A typical fee for a consultation with a genuine sangoma ranges from R50 to R200. When you are asked to sell your house and cash in your pension fund, it’s time to run – and report the matter to the police, says the police investigator.

How it starts

It often starts with a romance scam, where single or lonely women are the primary targets.

The victim logs onto a dating site and meets what appears to be a charming and generous man. He showers her with compliments and gifts, softening her up for the big shake-down. This leads to intimacy and assurances of eternal love from the scammer.
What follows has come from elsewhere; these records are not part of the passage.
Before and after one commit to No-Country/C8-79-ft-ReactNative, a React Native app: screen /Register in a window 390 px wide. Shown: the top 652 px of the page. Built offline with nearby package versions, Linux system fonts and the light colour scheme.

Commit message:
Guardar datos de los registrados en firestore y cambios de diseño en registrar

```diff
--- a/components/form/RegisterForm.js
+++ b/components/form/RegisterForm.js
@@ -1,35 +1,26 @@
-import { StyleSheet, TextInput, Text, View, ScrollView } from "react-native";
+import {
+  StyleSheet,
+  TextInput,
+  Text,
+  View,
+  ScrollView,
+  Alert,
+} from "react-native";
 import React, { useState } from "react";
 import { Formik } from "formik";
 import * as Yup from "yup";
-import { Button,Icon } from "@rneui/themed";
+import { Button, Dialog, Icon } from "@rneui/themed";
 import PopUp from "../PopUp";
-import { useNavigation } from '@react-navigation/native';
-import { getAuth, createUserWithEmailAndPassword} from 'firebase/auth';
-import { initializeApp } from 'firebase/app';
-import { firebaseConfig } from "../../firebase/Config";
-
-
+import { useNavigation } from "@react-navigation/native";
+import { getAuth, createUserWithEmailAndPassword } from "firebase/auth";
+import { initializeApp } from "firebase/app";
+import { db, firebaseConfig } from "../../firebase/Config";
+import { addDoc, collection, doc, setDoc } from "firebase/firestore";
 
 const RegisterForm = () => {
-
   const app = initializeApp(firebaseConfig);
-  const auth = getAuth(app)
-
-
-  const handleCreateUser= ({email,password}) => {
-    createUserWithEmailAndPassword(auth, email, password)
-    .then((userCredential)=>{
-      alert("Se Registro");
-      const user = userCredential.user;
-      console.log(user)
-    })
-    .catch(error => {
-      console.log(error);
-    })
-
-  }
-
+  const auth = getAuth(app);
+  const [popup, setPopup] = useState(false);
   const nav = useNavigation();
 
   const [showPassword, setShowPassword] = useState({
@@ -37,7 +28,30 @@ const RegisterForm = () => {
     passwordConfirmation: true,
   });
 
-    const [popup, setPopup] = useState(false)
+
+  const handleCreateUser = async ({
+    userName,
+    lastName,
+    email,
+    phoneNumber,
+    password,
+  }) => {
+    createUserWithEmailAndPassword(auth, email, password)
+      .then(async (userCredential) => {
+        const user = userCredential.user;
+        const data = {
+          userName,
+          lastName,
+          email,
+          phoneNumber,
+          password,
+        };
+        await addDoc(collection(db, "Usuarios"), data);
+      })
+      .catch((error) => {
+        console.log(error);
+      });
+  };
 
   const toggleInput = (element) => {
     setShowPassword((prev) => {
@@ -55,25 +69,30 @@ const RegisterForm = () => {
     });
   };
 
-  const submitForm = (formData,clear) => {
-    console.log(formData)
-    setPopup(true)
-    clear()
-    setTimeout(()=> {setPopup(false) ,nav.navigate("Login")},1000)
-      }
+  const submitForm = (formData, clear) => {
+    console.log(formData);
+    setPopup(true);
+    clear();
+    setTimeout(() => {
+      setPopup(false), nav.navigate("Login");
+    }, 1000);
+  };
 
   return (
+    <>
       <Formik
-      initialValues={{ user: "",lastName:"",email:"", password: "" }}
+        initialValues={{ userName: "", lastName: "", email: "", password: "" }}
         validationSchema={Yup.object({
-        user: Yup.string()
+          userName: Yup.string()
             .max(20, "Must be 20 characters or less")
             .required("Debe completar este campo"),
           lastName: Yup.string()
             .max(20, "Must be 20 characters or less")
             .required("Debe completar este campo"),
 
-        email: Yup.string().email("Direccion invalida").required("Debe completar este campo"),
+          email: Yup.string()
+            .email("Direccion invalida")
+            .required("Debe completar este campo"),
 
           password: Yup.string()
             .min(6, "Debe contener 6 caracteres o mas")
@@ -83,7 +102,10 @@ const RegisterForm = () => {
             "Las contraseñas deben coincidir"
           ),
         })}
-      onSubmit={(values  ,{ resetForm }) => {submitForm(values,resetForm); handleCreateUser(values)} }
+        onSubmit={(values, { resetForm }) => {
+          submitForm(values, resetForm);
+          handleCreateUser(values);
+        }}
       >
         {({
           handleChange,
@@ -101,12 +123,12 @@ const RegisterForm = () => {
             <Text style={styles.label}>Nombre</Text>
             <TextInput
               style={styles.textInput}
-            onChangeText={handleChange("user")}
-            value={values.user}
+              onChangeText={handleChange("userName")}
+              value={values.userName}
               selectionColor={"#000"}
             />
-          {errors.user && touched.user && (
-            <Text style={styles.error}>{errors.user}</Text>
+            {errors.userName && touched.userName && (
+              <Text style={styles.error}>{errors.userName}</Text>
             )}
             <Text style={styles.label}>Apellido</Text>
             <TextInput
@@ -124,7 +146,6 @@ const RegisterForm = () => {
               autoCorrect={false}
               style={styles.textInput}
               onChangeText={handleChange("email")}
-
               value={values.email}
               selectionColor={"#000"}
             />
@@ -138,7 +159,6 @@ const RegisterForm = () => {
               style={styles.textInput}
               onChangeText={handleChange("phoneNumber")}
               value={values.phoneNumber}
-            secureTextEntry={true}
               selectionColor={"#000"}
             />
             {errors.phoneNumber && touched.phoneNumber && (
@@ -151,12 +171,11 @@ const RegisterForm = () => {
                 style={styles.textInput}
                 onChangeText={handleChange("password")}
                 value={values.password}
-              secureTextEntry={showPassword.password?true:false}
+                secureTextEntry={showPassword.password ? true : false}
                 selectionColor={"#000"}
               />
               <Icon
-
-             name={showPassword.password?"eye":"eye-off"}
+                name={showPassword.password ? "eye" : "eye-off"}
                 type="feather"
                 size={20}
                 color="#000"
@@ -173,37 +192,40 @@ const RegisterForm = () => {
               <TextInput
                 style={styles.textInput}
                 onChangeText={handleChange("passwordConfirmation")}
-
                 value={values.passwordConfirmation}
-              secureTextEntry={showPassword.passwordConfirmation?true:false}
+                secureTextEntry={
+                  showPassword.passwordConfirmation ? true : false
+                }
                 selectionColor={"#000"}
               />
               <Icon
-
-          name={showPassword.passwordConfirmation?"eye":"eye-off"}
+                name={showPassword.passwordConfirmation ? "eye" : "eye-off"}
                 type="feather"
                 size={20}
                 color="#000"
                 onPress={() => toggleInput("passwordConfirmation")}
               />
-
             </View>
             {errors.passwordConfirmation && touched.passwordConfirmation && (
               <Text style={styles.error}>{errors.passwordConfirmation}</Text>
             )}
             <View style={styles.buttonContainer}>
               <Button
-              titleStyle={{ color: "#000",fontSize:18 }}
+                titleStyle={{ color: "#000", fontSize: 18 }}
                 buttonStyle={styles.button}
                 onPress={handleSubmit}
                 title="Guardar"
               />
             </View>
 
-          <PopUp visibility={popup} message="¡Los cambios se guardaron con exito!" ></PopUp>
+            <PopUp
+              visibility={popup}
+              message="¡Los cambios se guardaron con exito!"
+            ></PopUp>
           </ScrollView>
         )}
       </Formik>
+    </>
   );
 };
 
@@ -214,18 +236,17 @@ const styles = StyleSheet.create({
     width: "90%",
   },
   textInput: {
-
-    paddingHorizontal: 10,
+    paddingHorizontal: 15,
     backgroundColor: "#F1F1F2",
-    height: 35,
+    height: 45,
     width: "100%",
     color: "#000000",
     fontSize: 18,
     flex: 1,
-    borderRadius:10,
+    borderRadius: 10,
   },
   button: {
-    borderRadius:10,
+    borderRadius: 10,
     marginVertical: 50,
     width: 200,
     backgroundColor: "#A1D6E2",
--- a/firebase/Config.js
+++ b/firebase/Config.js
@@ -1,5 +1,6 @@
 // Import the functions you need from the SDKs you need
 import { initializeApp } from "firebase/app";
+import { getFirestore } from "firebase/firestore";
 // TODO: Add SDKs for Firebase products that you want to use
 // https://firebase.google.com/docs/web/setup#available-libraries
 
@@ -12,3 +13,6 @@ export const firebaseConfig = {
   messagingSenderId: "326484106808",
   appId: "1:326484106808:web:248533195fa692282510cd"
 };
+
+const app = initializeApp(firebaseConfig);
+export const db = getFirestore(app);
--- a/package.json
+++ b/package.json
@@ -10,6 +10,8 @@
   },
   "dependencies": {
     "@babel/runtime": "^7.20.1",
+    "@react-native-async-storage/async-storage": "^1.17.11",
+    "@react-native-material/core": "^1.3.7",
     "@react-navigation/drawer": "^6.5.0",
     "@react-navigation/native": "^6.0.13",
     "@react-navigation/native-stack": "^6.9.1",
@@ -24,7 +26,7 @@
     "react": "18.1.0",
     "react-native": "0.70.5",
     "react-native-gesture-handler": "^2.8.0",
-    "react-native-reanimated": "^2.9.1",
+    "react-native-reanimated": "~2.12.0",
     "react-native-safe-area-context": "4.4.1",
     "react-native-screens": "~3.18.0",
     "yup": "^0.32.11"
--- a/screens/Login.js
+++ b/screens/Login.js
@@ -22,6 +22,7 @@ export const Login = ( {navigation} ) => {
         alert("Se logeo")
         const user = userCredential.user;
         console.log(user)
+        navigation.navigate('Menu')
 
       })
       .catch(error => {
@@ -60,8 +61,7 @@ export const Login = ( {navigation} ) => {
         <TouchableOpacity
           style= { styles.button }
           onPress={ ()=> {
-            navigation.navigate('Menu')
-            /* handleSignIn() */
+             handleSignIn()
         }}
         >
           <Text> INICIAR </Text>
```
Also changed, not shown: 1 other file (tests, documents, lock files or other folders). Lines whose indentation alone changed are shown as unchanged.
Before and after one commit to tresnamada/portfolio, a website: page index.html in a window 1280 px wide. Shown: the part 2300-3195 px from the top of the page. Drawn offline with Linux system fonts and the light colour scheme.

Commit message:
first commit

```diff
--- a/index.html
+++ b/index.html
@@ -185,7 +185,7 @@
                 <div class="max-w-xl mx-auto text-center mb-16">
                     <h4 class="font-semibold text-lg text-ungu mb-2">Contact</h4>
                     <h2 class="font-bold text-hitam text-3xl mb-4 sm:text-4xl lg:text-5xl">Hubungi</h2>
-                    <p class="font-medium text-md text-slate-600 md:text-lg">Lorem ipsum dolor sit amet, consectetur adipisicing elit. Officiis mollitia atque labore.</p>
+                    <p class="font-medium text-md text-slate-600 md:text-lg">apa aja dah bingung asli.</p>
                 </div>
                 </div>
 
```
In several cases, the victim is drugged and photographed during a sexual liaison, which can then be used as a kompromat to prevent her from approaching the police or making too much noise about the shake-down.

The “lover” broaches the subject of sangomas with the victim, with stories of incredible healing powers and their ability to turn a small bag of money into a bigger one.

The scammers have learnt enough of the methods and language of local sangomas to put on an impressive show and will usually have a South African on board to make it more authentic.

ALSO READ: Lemogang Tsipa spills on spiritual awakenings while shooting ‘Shaka iLembe’

Outrage from sangomas

It’s not just the police and victims who are outraged at the audacity of the ancestry scams.

Several South African sangomas, perhaps concerned about the threat to their craft and the insult to their traditional healing methods, have chased many of these scammers out of local communities, say the police.

Kumbe says several of his tenants were also involved in gold and other scams, such as the infamous 419 fraud, where the victim is promised a large sum of money in return for a small up-front payment.

This “419” refers to the section of the Nigerian criminal code dealing with fraud.

Scams can be reported at the SAFPS website.

This article originally appeared on Moneyweb and was republished with permission.
Read the original article here.



Click Here For The Original Source

. . . . . . .